Each entry here is to be restated word for word.

(Beginning of Data for processing)

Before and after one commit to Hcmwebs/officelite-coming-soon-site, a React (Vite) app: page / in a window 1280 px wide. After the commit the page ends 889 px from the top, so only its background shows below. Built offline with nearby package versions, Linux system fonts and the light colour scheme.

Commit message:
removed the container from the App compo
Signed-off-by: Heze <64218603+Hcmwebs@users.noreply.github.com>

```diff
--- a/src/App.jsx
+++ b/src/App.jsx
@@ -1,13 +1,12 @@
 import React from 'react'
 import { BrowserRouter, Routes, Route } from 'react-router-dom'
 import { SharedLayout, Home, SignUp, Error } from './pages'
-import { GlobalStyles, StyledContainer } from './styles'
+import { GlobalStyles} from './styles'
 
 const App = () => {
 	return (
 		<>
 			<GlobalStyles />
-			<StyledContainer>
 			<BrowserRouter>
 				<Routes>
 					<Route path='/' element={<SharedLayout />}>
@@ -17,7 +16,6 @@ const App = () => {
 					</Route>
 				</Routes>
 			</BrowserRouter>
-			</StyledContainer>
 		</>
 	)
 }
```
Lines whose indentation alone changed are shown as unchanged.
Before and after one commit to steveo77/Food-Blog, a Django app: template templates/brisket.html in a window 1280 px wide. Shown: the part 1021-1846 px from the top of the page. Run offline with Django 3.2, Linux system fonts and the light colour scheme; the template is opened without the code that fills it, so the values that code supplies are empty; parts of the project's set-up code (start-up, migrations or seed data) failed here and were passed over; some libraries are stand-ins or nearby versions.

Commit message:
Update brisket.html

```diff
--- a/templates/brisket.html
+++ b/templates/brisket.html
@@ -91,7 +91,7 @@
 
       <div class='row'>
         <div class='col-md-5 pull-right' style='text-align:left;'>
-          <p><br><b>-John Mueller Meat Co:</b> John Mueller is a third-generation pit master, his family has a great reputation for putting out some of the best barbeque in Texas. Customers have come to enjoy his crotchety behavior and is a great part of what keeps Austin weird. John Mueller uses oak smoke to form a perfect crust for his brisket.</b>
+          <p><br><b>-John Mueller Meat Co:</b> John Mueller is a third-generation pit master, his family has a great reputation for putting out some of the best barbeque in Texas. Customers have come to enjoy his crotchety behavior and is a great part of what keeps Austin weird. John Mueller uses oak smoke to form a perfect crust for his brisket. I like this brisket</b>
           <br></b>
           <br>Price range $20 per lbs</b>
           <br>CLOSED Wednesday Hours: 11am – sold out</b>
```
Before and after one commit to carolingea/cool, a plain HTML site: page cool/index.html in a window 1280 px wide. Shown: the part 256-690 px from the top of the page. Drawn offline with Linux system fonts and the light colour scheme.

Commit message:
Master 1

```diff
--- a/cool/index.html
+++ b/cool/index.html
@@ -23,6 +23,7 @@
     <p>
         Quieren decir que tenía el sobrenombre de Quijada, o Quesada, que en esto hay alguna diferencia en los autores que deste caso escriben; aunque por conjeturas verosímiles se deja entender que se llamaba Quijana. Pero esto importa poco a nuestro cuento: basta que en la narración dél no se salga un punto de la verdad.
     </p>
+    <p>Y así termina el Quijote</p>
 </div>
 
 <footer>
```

(End of Data for processing)

◆ Output for this task:
Before and after one commit to Hcmwebs/officelite-coming-soon-site, a React (Vite) app: page / in a window 1280 px wide. After the commit the page ends 889 px from the top, so only its background shows below. Built offline with nearby package versions, Linux system fonts and the light colour scheme.

Commit message:
removed the container from the App compo
Signed-off-by: Heze <64218603+Hcmwebs@users.noreply.github.com>

```diff
--- a/src/App.jsx
+++ b/src/App.jsx
@@ -1,13 +1,12 @@
 import React from 'react'
 import { BrowserRouter, Routes, Route } from 'react-router-dom'
 import { SharedLayout, Home, SignUp, Error } from './pages'
-import { GlobalStyles, StyledContainer } from './styles'
+import { GlobalStyles} from './styles'
 
 const App = () => {
 	return (
 		<>
 			<GlobalStyles />
-			<StyledContainer>
 			<BrowserRouter>
 				<Routes>
 					<Route path='/' element={<SharedLayout />}>
@@ -17,7 +16,6 @@ const App = () => {
 					</Route>
 				</Routes>
 			</BrowserRouter>
-			</StyledContainer>
 		</>
 	)
 }
```
Lines whose indentation alone changed are shown as unchanged.
Before and after one commit to steveo77/Food-Blog, a Django app: template templates/brisket.html in a window 1280 px wide. Shown: the part 1021-1846 px from the top of the page. Run offline with Django 3.2, Linux system fonts and the light colour scheme; the template is opened without the code that fills it, so the values that code supplies are empty; parts of the project's set-up code (start-up, migrations or seed data) failed here and were passed over; some libraries are stand-ins or nearby versions.

Commit message:
Update brisket.html

```diff
--- a/templates/brisket.html
+++ b/templates/brisket.html
@@ -91,7 +91,7 @@
 
       <div class='row'>
         <div class='col-md-5 pull-right' style='text-align:left;'>
-          <p><br><b>-John Mueller Meat Co:</b> John Mueller is a third-generation pit master, his family has a great reputation for putting out some of the best barbeque in Texas. Customers have come to enjoy his crotchety behavior and is a great part of what keeps Austin weird. John Mueller uses oak smoke to form a perfect crust for his brisket.</b>
+          <p><br><b>-John Mueller Meat Co:</b> John Mueller is a third-generation pit master, his family has a great reputation for putting out some of the best barbeque in Texas. Customers have come to enjoy his crotchety behavior and is a great part of what keeps Austin weird. John Mueller uses oak smoke to form a perfect crust for his brisket. I like this brisket</b>
           <br></b>
           <br>Price range $20 per lbs</b>
           <br>CLOSED Wednesday Hours: 11am – sold out</b>
```
Before and after one commit to carolingea/cool, a plain HTML site: page cool/index.html in a window 1280 px wide. Shown: the part 256-690 px from the top of the page. Drawn offline with Linux system fonts and the light colour scheme.

Commit message:
Master 1

```diff
--- a/cool/index.html
+++ b/cool/index.html
@@ -23,6 +23,7 @@
     <p>
         Quieren decir que tenía el sobrenombre de Quijada, o Quesada, que en esto hay alguna diferencia en los autores que deste caso escriben; aunque por conjeturas verosímiles se deja entender que se llamaba Quijana. Pero esto importa poco a nuestro cuento: basta que en la narración dél no se salga un punto de la verdad.
     </p>
+    <p>Y así termina el Quijote</p>
 </div>
 
 <footer>
```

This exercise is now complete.